ACTION ITEM: Please copy out every line in the records below that includes the word "page".

GIVEN RECORDS:
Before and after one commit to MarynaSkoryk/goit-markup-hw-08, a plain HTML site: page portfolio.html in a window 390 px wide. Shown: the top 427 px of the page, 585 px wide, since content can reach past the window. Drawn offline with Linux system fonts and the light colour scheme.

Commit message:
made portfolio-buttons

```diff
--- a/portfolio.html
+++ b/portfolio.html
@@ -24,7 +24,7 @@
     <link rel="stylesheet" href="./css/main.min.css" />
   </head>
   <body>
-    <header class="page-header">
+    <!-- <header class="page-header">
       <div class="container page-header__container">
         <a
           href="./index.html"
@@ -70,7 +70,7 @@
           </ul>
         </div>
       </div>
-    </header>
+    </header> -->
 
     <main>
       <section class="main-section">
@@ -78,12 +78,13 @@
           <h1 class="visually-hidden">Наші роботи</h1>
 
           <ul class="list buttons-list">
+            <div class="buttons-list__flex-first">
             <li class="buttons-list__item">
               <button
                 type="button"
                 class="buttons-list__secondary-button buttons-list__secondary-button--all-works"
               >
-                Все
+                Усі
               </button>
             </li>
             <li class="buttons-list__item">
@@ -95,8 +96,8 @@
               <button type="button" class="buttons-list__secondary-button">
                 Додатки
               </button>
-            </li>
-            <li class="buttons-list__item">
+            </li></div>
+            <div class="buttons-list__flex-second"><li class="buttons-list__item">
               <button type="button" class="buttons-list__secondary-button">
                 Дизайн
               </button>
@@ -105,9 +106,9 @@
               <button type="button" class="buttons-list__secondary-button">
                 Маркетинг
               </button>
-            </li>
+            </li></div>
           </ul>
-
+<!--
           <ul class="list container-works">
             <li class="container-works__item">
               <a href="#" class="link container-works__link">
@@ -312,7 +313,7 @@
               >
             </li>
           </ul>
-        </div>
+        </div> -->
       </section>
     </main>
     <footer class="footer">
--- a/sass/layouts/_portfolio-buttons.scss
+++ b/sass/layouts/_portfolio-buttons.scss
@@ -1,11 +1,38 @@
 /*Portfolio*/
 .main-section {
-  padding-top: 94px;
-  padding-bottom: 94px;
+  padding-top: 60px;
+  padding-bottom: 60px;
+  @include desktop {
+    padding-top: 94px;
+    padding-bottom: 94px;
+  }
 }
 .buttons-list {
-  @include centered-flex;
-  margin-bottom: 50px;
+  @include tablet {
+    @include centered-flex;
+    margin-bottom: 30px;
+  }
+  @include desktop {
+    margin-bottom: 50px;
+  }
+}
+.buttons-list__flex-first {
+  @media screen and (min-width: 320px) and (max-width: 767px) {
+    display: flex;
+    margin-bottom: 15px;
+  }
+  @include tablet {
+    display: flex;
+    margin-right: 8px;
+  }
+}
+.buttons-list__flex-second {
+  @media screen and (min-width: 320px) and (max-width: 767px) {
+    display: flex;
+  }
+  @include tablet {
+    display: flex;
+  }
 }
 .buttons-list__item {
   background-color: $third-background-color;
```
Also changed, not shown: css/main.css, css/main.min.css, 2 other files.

EXERCISE ANSWER:
Before and after one commit to MarynaSkoryk/goit-markup-hw-08, a plain HTML site: page portfolio.html in a window 390 px wide. Shown: the top 427 px of the page, 585 px wide, since content can reach past the window. Drawn offline with Linux system fonts and the light colour scheme.
-    <header class="page-header">
+    <!-- <header class="page-header">
       <div class="container page-header__container">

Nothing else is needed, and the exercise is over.